Retailers are limiting the number of Manuka honey jars on shelf and resorting to alarms and security boxes to stop sticky-fingered shoplifters pinching the expensive superfood.
Bought for its alleged antibacterial and antiviral properties, Manuka honey is one of the most expensive products on supermarket shelves.
Prices vary depending on the quality of the honey, but at the top end a small jar can cost upwards of £20. Waitrose sells 340g jars of Steens Raw 20+ Manuka honey for £32.95 and Sainsbury’s sells 250g jars of Comvita UMF 15+ Manuka honey for £21.99.
Holland & Barrett said the hefty price tags had made Manuka honey one of the most targeted products in its stores.
To minimise losses, the health food retailer is encouraging store staff not to put too many jars on shelf. “We have to put the products out so customers see them but members of staff are encouraged to only put out one or two jars of each product,” said security manager Martin Tooley.
He is also considering investing in electronic devices that would alert store staff if one or more products were picked from the shelves.
Other food retailers have invested in similarly basic security technology to put off shoplifters. Sainsbury’s has put plastic security boxes around the most expensive jars of Manuka honey in some stores, while in other shops it has attached security tags to jar bases.
Similarly, Tesco puts security boxes on Manuka honey jars in stores where they are frequently stolen.
Scammers are also attempting to sell mislabelled jars of Manuka honey. Consumers on eBay have warned others to be wary of suspiciously cheap jars.
A buying guide on the auction site said scammers were either selling standard set honey with Manuka honey labels or relabelling lower-grade Manuka honey as higher-grade honey. The higher-grade honeys can be four times more expensive than lower-grade ones.
Manuka honey is produced from Manuka trees that are found almost exclusively in the East Cape region of New Zealand.

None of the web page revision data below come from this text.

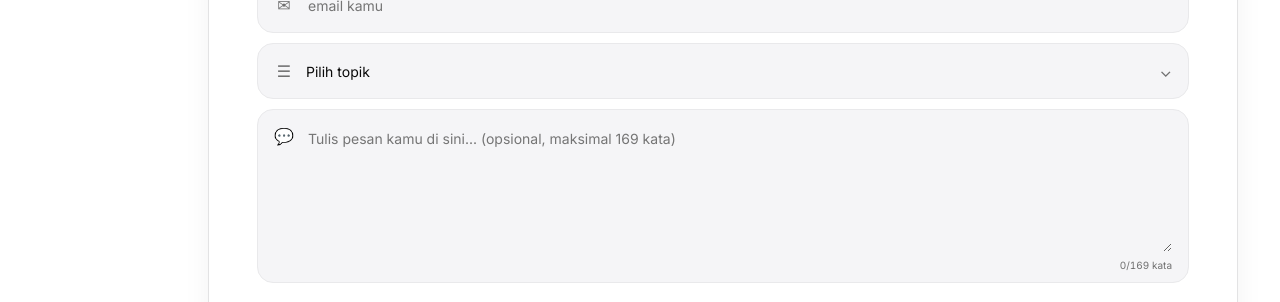
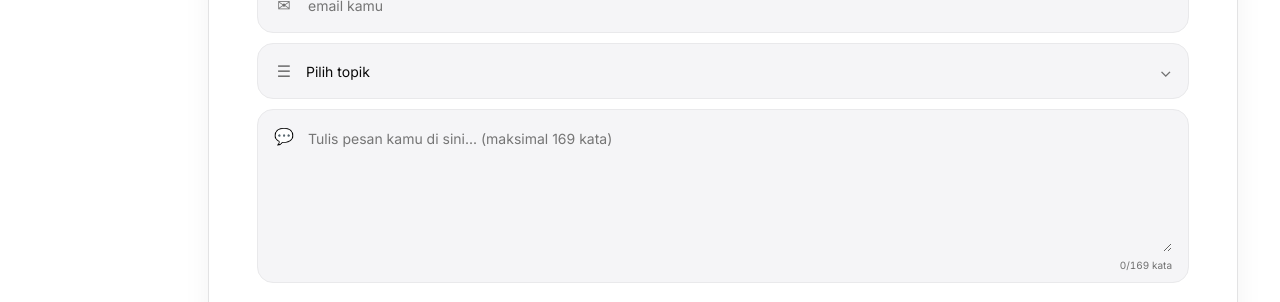
Before and after one commit to LionerHakim/JRHs, a React (Vite) app: page / in a window 1280 px wide. Shown: the part 4137-4439 px from the top of the page. Built offline with nearby package versions, Linux system fonts and the light colour scheme.

Commit message:
Require Contact message field

```diff
--- a/src/main.tsx
+++ b/src/main.tsx
@@ -70,6 +70,7 @@ export default function App() {
       return setContactError('Gunakan email dari Gmail, Outlook, Hotmail, Yahoo, iCloud, atau Proton.')
     }
 
+    if (!message.trim()) return setContactError('Pesan belum diisi.')
     if (!privacy) return setContactError('Centang persetujuan privasi dulu.')
 
     const subject = encodeURIComponent(`[JRHs Contact] ${purpose || 'Pesan dari website'}`)
@@ -241,10 +242,10 @@ ${name.trim()}`)
                 </label>
                 <label className="contact-field contact-message">
                   <span className="contact-icon" aria-hidden="true">💬</span>
-                  <textarea aria-label="Pesan kamu" value={message} onChange={(event) => {
+                  <textarea aria-label="Pesan kamu" required value={message} onChange={(event) => {
                     const words = event.target.value.trim().split(/\s+/).filter(Boolean)
                     setMessage(words.length > 169 ? words.slice(0, 169).join(' ') : event.target.value)
-                  }} placeholder="Tulis pesan kamu di sini... (opsional, maksimal 169 kata)" rows={5} />
+                  }} placeholder="Tulis pesan kamu di sini... (maksimal 169 kata)" rows={5} />
                   <span className="contact-counter">{message.trim() ? message.trim().split(/\s+/).length : 0}/169 kata</span>
                 </label>
               </div>
```
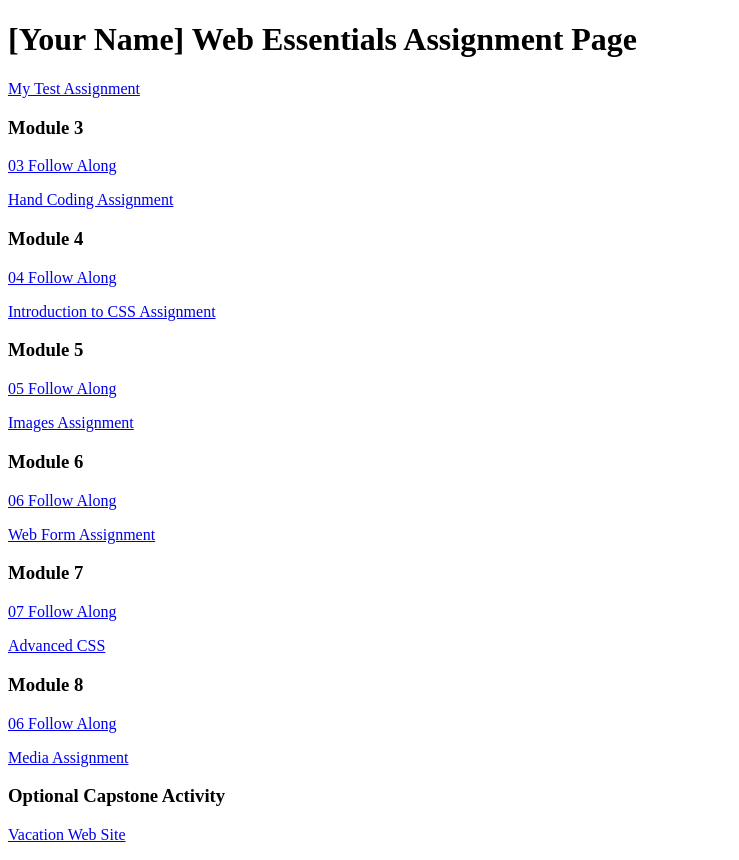
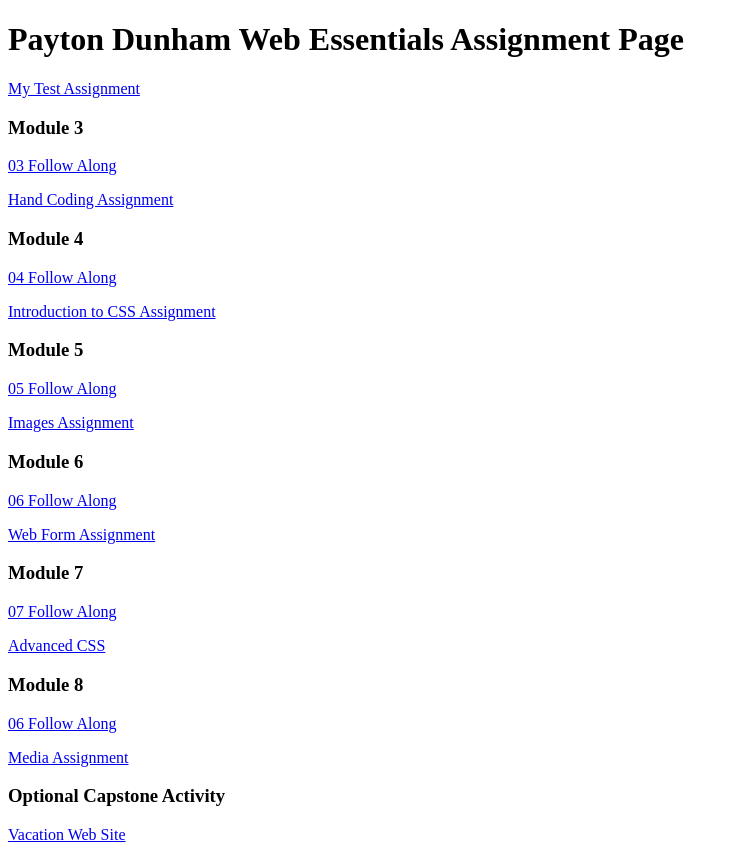
Before and after one commit to paydunham/dwdd1600, a plain HTML site: page index.html in a window 1280 px wide. Shown: the whole page, without its empty margins (0-739 px from the left). Drawn offline with Linux system fonts and the light colour scheme.

Commit message:
Added my name

```diff
--- a/index.html
+++ b/index.html
@@ -6,7 +6,7 @@
 		<title>dwdd 1600 assignment list page</title>
 	</head>
 	<body>
-		<h1>[Your Name] Web Essentials Assignment Page</h1>
+		<h1>Payton Dunham Web Essentials Assignment Page</h1>
 		<p><a href="01test">My Test Assignment</a></p>
 
 		<h3>Module 3</h3>
```
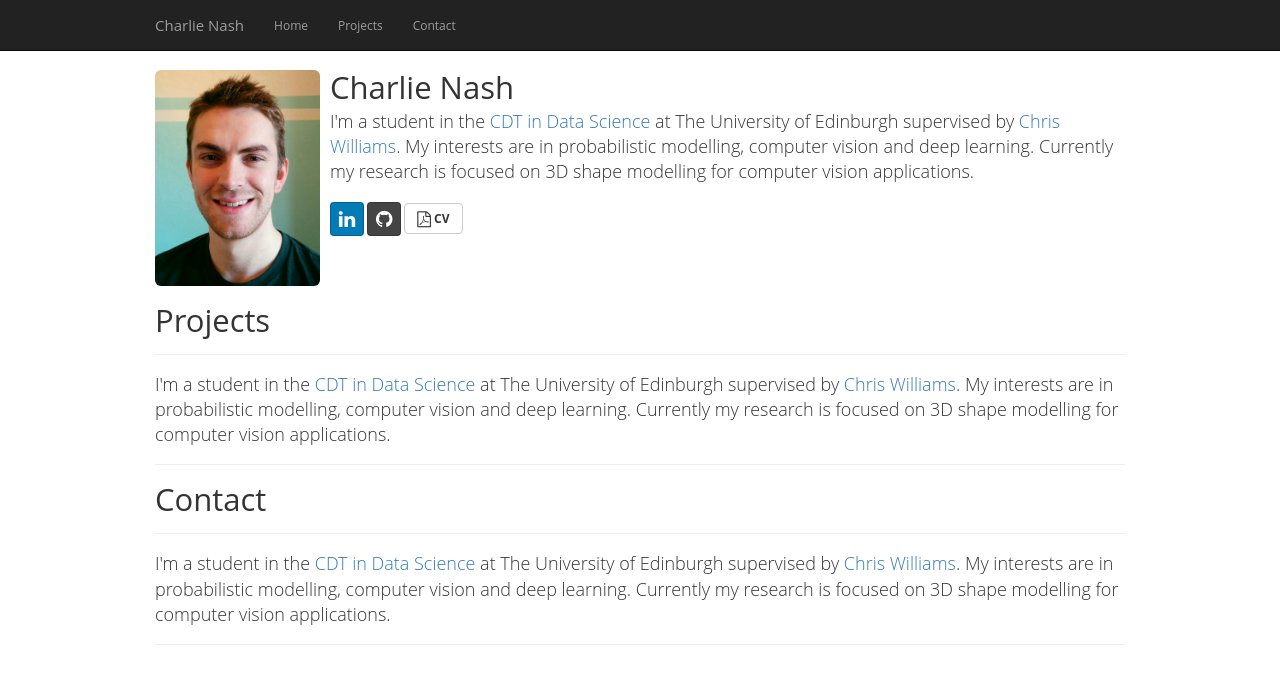
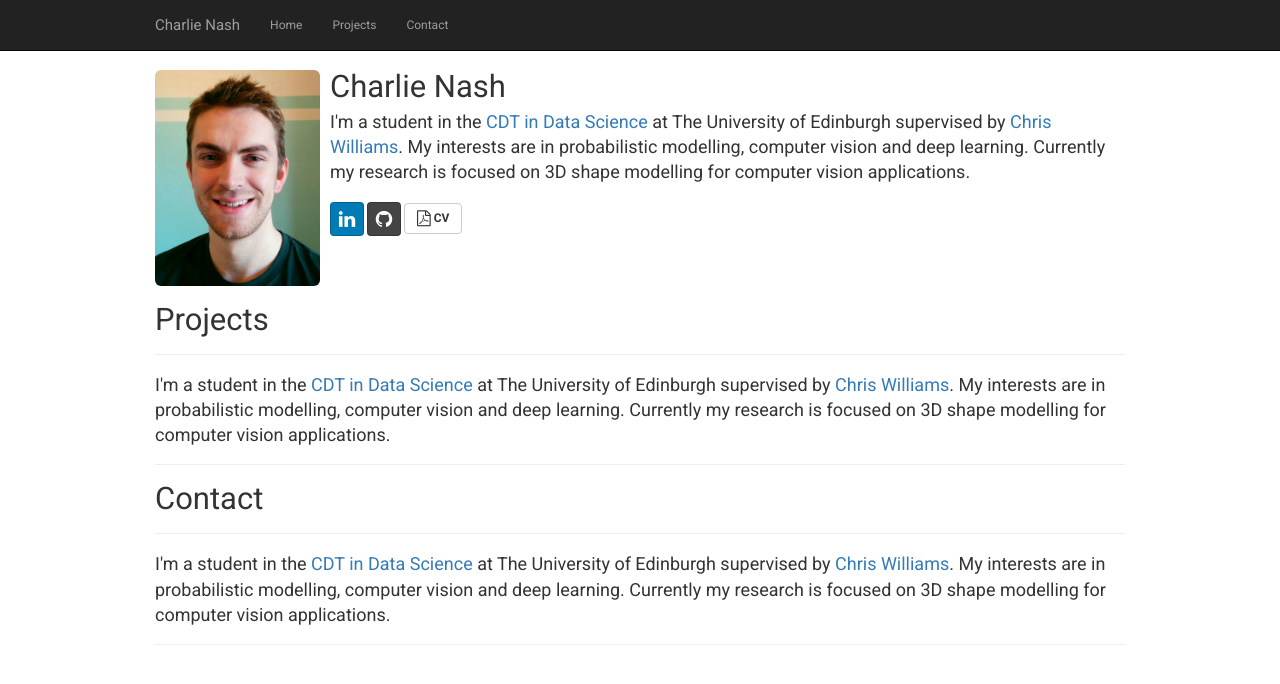
Before and after one commit to charlienash/charlienash.github.io, a Jekyll site: the page index.html, which Jekyll copies as it is, in a window 1280 px wide. Shown: the top 684 px of the page. Built offline with Jekyll 4.4.1, drawn with Linux system fonts in a browser that asks for light colours; nearby versions of some CDN libraries; library files that are not in the unit come from our copies.

Commit message:
Update styles.css

```diff
--- a/assets/css/styles.css
+++ b/assets/css/styles.css
@@ -14,7 +14,7 @@
 
 body {
 	padding-top: 70px;
-	font-family: 'Open Sans', sans-serif;
+	font-family: 'Roboto', sans-serif;
 }
 
 
```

Rising demand, particularly from Asia where the market is most developed, and tighter controls and better lab testing, are causing prices to rise even further.
Wholesale prices have risen by up to 30% over the past year, depending on the grade of honey, according to buyers.
In New Zealand, farmers have reported that hundreds of beehives are being stolen every year. Rising prices have made it a lucrative business and thieves can skip the slow initial start-up phase by stealing hives.